### ACTIVITY
Copy the data below exactly, but not the pictures it contains.

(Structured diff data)
= Beginning of Section =
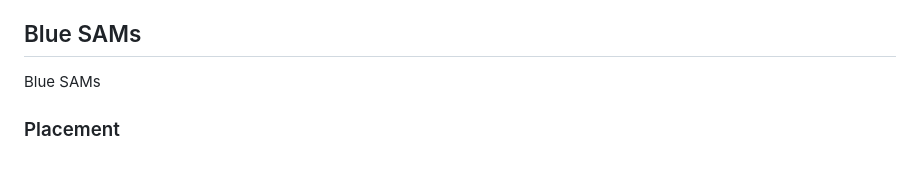
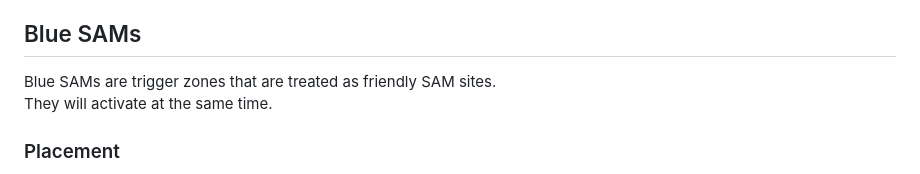
Before and after one commit to dutchie031/Spearhead, a Markdown page: _docs/Reference.md, the part around the change. Drawn GitHub-style.

```diff
--- a/_docs/Reference.md
+++ b/_docs/Reference.md
@@ -132,8 +132,7 @@ The delay between checks is quite big, but it also is checked on unit deaths and
 
 ## Blue SAMs
 
-Blue SAMs
-
+Blue SAMs are trigger zones that are treated as friendly SAM sites. <br/> They will activate at the same time.
 
 
 ### Placement
```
= End of Section =
### ANSWER TO THIS EXERCISE
Before and after one commit to dutchie031/Spearhead, a Markdown page: _docs/Reference.md, the part around the change. Drawn GitHub-style.

```diff
--- a/_docs/Reference.md
+++ b/_docs/Reference.md
@@ -132,8 +132,7 @@ The delay between checks is quite big, but it also is checked on unit deaths and
 
 ## Blue SAMs
 
-Blue SAMs
-
+Blue SAMs are trigger zones that are treated as friendly SAM sites. <br/> They will activate at the same time.
 
 
 ### Placement
```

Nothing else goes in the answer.